For example, hexane can be cracked to form butane and ethene:
hexane → butane + ethene
C6H14 → C4H10 + C2H4
The larger alkanes are heated to around 650°C and their vapours are passed over a hot catalyst containing aluminium oxide. This causes covalent bonds to break and reform. The slideshow describes this process.
Cracking is important for two main reasons:
The supply is how much of a fraction an oil refinery produces. The demand is how much of a fraction customers want to buy. Fractional distillation of crude oil often produces more of the larger hydrocarbons than can be sold, and less of the smaller hydrocarbons than customers want.
Smaller hydrocarbons are more useful as fuels than larger hydrocarbons. Since cracking converts larger hydrocarbons into smaller hydrocarbons, the supply of fuels is improved. This helps to match supply with demand.

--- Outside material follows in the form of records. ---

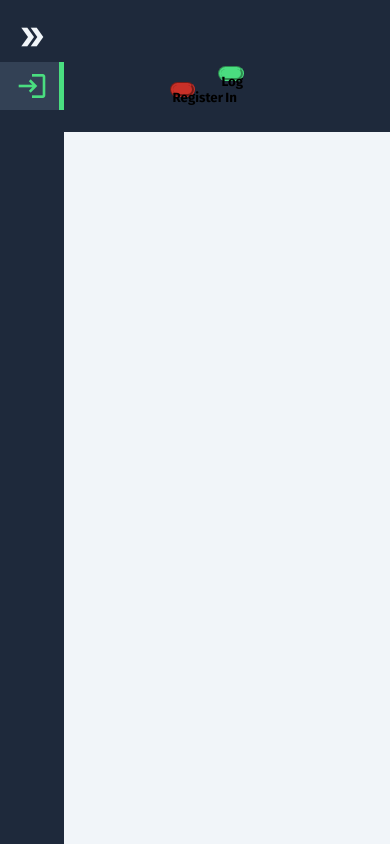
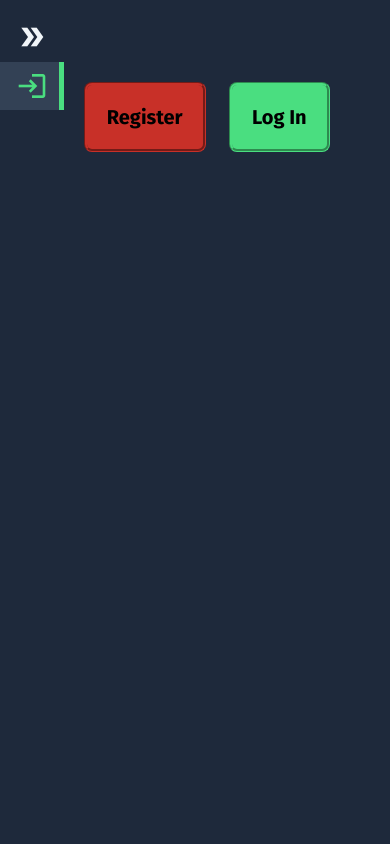
Before and after one commit to TomasOndrisak/Diary, a Vue app: page / in a window 390 px wide. Built offline with nearby package versions, Linux system fonts and the light colour scheme.

Commit message:
mobile fix

```diff
--- a/src/App.vue
+++ b/src/App.vue
@@ -24,7 +24,7 @@ export default {
   font-family: "Fira sans", sans-serif;
 }
 body {
-  background: var(--light); //znizi svetlost pozadia
+  background: var(--dark); //znizi svetlost pozadia
 }
 button {
   //buttony nemaju styling
--- a/src/Views/AboutView.vue
+++ b/src/Views/AboutView.vue
@@ -4,7 +4,7 @@
   </main>
 </template>
 
-<style scoped>
+<style lang="scss" scoped>
 img {
   box-shadow: 10px 10px 5px #ccc;
 }
--- a/src/Views/CalendarView.vue
+++ b/src/Views/CalendarView.vue
@@ -40,8 +40,8 @@ export default {
   border-style: groove;
   border-color: var(--primary);
   background-color: var(--dark);
-  width: 15% !important;
-  height: 15% !important;
+  width: 10% !important;
+  height: 10% !important;
   margin: 4px;
   &:hover {
     background-color: var(--primary);
--- a/src/Views/LoginView.vue
+++ b/src/Views/LoginView.vue
@@ -137,11 +137,11 @@ export default {
     border-radius: 8px;
     font-weight: bold;
     background-color: #c83028;
-    width: 5% !important;
-    height: 5% !important;
     padding-top: 5px;
     box-sizing: content-box;
     margin: 6%;
+    padding: 20px;
+    font-size: 20px;
   }
   button.login-button {
     border-style: groove;
@@ -149,9 +149,8 @@ export default {
     border-radius: 8px;
     font-weight: bold;
     background-color: var(--primary);
-    width: 5% !important;
-    height: 5% !important;
-    padding-top: 5px;
+    font-size: 20px;
+    padding: 20px;
     box-sizing: content-box;
   }
   .dismiss {
```
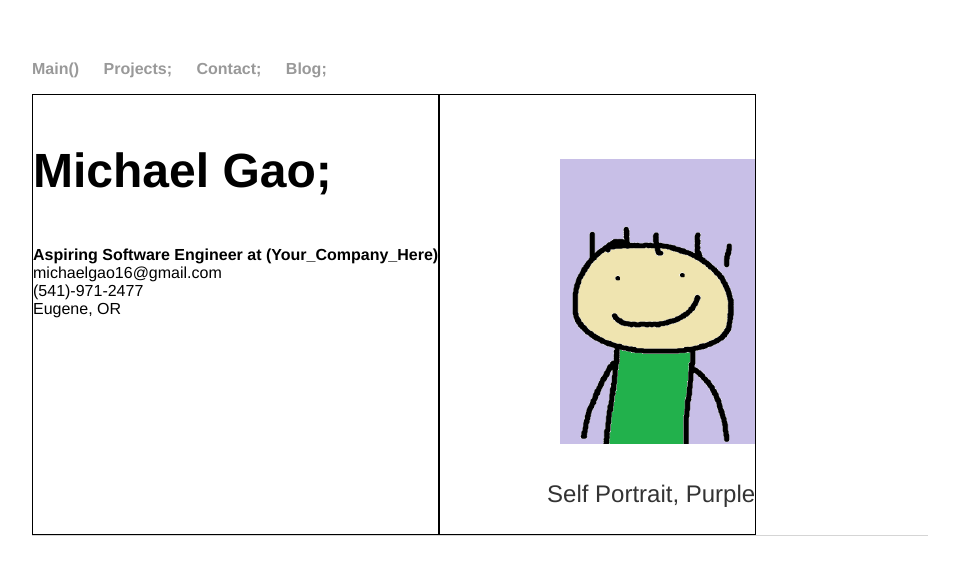
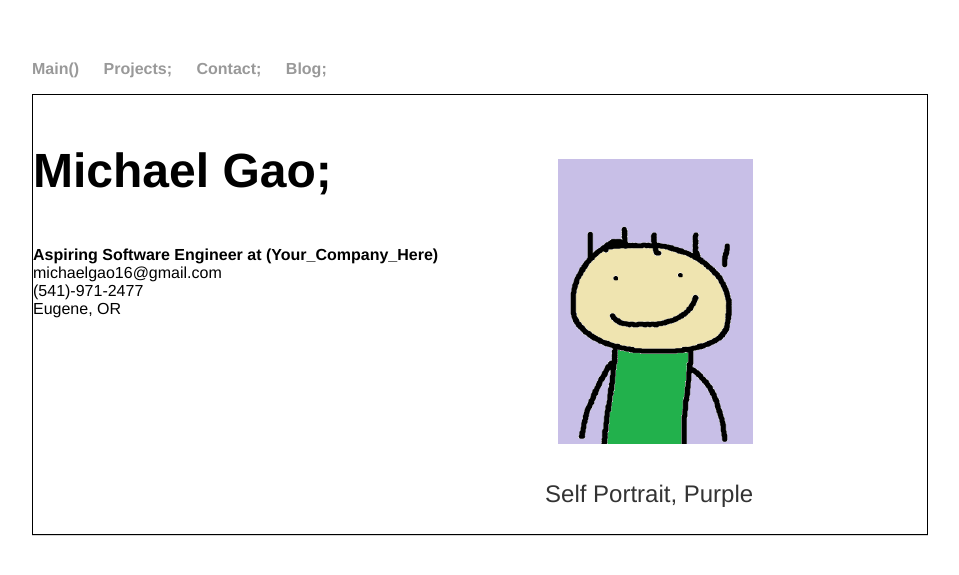
Before and after one commit to michael-c-gao/WebsiteOfMichael, a Jekyll site: the page built from contact/index.html, in a window 1280 px wide. Shown: the top 575 px of the page, without its empty margins (160-1119 px from the left). Built offline with Jekyll 4.4.1, drawn with Linux system fonts in a browser that asks for light colours.

Commit message:
borders?

```diff
--- a/contact/index.html
+++ b/contact/index.html
@@ -10,10 +10,11 @@
 
 	}
 	.child{
-		border: 1px solid black;
+		border: 0px solid black;
 	}
 		.parent{
 			display:flex;
+			border: 1px solid black;
 		}
 	</style>
 </head>
```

Alkanes and alkenes both form homologous series of hydrocarbons, but: